A scientific expedition to the Colombian Amazon has revealed a new species of titi monkey (Callicebus caquetensis), Conservation International announced today. However, the exciting news is tinged with concern as researchers from the National University of Colombia who discovered the new primate consider it to be critically endangered due to rapid loss of the forest where it lives and its small population.
The discovery, described in the journal Primate Conservation, was made by the professors Thomas Defler, Marta Bueno and student Javier García, after an expedition to the Department of Caquetá, close to the border with Ecuador and Peru, in 2008 – more than three decades after the renowned animal behavior expert Martin Moynihan visited the area and mentioned his observations of the species.

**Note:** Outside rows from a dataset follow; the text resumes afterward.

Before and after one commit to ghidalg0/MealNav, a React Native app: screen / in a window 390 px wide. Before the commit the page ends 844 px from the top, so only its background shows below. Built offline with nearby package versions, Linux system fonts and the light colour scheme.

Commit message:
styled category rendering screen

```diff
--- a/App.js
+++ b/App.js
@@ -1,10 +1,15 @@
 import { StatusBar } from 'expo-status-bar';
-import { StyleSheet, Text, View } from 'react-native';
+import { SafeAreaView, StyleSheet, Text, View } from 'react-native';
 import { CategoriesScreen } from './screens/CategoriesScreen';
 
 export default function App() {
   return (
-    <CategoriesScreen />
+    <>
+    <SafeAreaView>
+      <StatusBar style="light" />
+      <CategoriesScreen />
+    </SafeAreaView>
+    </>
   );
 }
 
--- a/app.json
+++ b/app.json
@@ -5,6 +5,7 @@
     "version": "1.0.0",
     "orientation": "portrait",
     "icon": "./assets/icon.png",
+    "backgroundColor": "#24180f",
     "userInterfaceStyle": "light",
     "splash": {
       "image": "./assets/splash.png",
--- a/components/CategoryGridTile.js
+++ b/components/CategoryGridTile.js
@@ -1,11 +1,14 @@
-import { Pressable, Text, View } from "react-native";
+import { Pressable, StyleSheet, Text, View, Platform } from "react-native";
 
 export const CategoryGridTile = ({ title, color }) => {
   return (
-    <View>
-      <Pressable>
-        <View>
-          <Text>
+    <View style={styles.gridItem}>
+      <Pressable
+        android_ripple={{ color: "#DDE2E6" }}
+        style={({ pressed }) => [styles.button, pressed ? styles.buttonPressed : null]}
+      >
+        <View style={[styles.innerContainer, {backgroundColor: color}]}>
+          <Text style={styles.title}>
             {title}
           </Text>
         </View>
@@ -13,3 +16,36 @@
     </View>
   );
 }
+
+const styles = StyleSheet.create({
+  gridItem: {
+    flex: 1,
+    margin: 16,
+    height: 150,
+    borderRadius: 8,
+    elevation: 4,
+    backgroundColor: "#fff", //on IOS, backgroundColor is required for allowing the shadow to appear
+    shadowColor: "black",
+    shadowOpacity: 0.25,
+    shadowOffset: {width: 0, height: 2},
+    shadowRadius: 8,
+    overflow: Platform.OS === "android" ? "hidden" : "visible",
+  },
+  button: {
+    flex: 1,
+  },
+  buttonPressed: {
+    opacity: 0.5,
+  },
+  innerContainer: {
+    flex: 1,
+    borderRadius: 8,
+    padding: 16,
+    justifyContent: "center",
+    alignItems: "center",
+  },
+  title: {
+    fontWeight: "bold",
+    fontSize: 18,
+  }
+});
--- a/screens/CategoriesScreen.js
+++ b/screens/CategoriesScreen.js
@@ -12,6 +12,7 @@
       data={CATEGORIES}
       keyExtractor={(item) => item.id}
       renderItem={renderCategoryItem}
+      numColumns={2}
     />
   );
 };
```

For many years, it was impossible to travel to Caquetá due to the presence of insurgent groups. When violence subsided about three years ago, García, a native of Caquetá, was able to travel to the upper Caquetá River, and using GPS, searching on foot and listening for calls, he found 13 groups of the new species. Titi monkeys (or zogui zogui as they are called in Spanish) have one of the most complex calls in the animal kingdom and use it every morning to mark their territory.
“This discovery is extremely exciting because we had heard about this animal, but for a long time we could not confirm if it was different from other titis. We now know that this is a unique species, and it shows the rich diversity of life that is still to be discovered in the Amazon,” said Dr. Defler.
The Callicebus caquetensis is the size of a cat. It has grayish-brown hair, but does not have a white bar on its forehead as many other species of Callicebus most closely related to it. Its long tail is stippled with grey, and it has a bushy red beard around its cheeks. Unlike most primates, Caquetá titi monkeys (and probably all titi monkeys) are monogamous – they form life-long relationships, and pairs are often seen sitting on a branch with their tails entwined. They usually have one baby per year. As a new baby arrives, the parents force the oldest baby to leave to allow them to focus on the newborn (this is based on information collected from closely related species). The families of this species stick together in groups of about 4 individuals and can be seen in the trees close to some of the main rivers of Caquetá.